Web interface edit records

- - -

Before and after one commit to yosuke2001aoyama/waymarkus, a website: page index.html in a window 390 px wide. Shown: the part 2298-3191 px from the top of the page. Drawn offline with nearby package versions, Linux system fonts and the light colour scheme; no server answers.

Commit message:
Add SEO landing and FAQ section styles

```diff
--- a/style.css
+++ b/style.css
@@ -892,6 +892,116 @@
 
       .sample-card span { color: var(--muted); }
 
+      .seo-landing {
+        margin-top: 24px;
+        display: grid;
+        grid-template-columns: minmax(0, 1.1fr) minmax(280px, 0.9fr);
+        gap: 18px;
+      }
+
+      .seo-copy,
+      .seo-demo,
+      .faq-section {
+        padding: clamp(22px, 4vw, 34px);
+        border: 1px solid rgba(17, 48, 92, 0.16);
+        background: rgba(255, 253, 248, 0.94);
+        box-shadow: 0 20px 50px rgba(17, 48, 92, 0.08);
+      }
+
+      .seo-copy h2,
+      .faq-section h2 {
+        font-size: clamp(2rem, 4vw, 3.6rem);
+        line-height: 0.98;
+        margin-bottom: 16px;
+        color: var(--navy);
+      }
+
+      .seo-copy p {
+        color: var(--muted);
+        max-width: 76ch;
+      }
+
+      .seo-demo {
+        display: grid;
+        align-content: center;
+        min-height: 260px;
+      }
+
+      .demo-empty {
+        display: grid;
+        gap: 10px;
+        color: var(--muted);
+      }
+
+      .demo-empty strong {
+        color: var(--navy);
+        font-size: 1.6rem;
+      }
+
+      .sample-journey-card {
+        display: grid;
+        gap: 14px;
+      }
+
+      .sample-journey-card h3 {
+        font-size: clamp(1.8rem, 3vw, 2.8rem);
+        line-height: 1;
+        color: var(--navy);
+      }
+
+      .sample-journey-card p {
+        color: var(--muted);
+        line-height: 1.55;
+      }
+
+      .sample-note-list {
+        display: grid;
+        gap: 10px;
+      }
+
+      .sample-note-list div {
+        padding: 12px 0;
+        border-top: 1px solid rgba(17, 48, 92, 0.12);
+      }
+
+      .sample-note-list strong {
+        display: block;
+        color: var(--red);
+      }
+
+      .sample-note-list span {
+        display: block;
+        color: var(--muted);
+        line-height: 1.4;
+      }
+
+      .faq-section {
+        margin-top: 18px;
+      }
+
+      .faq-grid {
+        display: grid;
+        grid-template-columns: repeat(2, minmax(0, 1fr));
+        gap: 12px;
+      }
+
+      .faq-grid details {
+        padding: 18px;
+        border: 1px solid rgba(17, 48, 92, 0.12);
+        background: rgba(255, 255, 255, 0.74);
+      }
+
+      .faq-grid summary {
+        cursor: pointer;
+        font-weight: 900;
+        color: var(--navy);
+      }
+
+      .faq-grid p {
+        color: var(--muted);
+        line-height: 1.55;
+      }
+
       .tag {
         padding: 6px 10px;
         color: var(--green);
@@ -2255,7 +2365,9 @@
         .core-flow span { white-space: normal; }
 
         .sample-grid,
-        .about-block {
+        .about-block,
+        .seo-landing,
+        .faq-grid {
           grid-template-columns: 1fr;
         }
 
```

- - -

**TO DO**
The expected result is a copy of each line in the records where "journey" appears.

**RESPONSE TO THE EXERCISE**
+      .sample-journey-card {
+      .sample-journey-card h3 {
+      .sample-journey-card p {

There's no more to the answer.